National Life has thus failed to show that this aspect of the Magistrate Judge's decision is either clearly erroneous or contrary to law.
III. Enberg deposition notice.
Third, National Life objects to the Magistrate Judge's finding that its challenge to the deposition notice Coleman issued for Richard Enberg is moot because of representations made at the hearing that "Enberg would likely be the designee for the majority of the 30(b)(6) deposition[.]" This objection is sustained insofar as Coleman's deposition notice attempts to require Enberg to familiarize himself with certain issues and documents outside of his personal knowledge. Compare 30(b)(6) Deposition Notice, ECF No. 19-1 (stating Coleman's intention to depose National Life's designees as to "information known or reasonably available to [National Life]" on five enumerated topics and requesting that the designees "bring with them to the deposition and be familiar with" certain specified documents), with Enberg Deposition Notice, ECF No. 19-2 (stating same intention and request with regard to Enberg).

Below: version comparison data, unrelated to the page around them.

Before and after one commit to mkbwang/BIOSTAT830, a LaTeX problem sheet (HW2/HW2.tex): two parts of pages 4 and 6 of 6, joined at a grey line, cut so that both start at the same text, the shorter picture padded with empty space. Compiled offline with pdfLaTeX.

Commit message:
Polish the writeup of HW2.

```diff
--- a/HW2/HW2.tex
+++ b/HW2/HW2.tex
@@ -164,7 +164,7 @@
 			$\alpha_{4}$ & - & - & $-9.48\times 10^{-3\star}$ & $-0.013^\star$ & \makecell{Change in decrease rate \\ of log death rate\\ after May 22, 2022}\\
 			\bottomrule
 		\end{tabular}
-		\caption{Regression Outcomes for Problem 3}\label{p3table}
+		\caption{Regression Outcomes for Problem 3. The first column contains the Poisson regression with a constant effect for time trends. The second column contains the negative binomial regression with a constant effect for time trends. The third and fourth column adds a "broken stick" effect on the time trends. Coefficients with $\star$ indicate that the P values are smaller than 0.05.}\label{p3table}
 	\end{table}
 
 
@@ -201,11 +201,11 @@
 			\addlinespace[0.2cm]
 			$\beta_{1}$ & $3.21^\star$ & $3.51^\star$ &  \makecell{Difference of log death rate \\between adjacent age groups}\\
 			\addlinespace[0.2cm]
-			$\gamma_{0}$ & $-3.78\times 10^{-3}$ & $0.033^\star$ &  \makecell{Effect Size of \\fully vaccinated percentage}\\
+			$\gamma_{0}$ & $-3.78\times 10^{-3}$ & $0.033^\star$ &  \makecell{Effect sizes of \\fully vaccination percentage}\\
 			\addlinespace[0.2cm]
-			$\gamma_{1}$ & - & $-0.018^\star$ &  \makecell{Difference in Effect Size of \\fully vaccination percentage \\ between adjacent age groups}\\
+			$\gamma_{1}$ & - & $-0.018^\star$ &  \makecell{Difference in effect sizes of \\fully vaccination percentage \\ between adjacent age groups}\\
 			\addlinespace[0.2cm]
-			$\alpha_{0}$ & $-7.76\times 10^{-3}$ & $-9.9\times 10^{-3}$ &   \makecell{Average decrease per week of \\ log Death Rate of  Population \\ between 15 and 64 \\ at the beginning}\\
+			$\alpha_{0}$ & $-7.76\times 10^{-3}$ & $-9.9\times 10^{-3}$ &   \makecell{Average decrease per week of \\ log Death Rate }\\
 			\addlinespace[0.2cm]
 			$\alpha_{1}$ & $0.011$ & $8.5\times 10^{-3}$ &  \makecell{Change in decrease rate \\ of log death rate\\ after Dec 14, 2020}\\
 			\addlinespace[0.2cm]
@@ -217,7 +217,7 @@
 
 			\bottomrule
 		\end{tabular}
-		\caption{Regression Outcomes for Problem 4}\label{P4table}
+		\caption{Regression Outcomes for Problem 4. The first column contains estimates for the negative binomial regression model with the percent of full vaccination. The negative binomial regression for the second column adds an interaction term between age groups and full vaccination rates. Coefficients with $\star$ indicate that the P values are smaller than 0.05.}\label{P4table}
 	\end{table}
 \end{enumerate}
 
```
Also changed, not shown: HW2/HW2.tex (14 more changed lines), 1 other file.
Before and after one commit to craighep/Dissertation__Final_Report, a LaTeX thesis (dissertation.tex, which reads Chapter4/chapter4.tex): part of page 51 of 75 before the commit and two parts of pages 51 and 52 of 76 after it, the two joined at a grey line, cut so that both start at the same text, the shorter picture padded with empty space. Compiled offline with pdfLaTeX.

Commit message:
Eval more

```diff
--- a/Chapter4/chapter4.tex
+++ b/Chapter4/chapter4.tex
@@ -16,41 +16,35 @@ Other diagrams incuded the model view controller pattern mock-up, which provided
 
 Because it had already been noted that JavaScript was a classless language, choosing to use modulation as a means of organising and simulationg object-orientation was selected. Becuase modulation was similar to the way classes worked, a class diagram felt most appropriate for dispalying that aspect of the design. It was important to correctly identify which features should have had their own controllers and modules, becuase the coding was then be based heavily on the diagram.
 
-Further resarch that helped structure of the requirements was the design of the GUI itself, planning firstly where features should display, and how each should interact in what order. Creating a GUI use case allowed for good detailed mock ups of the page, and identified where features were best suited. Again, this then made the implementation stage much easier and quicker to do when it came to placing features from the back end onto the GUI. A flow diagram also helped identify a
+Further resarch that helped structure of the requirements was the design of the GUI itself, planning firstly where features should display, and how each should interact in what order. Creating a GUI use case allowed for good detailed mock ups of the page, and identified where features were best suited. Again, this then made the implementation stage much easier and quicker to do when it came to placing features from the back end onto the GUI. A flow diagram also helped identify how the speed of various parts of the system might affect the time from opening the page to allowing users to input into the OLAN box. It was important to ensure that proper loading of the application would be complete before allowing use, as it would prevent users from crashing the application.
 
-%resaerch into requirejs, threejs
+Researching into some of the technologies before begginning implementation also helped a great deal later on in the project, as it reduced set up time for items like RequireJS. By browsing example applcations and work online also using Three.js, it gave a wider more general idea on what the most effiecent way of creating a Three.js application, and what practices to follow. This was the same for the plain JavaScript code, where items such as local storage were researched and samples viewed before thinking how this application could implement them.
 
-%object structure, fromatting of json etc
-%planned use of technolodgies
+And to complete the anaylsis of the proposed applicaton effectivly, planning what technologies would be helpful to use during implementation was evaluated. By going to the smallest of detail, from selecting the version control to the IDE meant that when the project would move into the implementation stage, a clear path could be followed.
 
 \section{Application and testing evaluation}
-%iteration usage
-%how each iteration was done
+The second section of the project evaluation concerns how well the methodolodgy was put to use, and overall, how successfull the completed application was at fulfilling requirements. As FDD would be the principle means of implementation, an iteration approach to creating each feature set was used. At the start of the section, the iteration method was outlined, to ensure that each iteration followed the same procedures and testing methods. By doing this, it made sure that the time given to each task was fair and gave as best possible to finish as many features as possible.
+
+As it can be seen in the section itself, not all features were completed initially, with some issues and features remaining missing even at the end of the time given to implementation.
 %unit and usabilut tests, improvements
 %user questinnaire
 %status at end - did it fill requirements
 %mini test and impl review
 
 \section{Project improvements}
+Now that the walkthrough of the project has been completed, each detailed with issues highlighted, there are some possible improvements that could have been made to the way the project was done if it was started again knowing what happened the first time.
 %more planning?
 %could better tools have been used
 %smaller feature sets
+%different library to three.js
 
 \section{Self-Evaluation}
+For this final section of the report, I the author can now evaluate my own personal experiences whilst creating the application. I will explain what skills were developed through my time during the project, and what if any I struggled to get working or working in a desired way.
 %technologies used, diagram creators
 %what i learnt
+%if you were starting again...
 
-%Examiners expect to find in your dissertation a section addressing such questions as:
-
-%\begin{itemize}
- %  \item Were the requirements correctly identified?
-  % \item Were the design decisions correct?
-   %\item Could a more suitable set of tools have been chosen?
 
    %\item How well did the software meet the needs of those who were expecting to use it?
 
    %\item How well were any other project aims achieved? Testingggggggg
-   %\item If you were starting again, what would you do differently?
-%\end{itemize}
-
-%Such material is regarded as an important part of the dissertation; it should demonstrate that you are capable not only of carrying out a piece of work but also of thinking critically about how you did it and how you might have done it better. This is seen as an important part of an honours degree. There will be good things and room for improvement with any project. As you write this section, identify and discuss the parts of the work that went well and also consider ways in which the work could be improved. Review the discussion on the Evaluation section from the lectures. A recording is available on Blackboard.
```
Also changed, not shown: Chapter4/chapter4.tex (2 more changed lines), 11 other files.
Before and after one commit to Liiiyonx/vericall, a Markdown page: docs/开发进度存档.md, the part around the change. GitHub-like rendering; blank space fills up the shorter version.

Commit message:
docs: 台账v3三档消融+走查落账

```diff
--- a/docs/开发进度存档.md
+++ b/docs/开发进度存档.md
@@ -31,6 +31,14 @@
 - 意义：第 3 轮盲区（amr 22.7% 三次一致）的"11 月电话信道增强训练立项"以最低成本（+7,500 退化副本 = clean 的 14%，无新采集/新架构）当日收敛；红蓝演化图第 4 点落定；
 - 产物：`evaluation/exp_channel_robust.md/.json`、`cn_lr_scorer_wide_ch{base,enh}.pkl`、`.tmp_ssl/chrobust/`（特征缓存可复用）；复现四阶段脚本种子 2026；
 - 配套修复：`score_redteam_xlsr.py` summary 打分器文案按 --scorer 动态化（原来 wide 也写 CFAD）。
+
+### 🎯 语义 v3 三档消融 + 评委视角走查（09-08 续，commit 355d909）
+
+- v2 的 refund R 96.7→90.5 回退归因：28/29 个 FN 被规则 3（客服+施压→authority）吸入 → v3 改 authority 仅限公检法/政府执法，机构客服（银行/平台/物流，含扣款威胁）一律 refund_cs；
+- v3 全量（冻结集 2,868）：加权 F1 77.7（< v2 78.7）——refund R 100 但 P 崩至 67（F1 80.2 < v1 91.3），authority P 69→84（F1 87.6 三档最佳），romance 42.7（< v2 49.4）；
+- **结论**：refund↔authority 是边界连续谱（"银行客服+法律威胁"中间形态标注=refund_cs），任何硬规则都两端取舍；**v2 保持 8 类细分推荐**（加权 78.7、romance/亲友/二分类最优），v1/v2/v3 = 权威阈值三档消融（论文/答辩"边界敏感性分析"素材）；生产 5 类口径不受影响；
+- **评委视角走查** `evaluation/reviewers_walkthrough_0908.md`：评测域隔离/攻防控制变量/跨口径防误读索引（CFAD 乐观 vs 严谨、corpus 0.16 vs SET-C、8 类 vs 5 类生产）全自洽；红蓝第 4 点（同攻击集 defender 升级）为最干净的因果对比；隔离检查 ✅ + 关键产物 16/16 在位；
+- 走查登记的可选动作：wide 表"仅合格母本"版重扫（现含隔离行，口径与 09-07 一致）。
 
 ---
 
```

By the explicit terms of Rule 30(b)(6), the choice of a corporate designee is National Life's, and that person must be prepared to testify about "information known or reasonably available to the organization." Fed.R.Civ.P. 30(b)(6). But a fact witness like Enberg whose deposition is noticed under Rule 30(b)(1) is not subject to that requirement. The deposition notice Coleman addressed to Enberg is therefore ...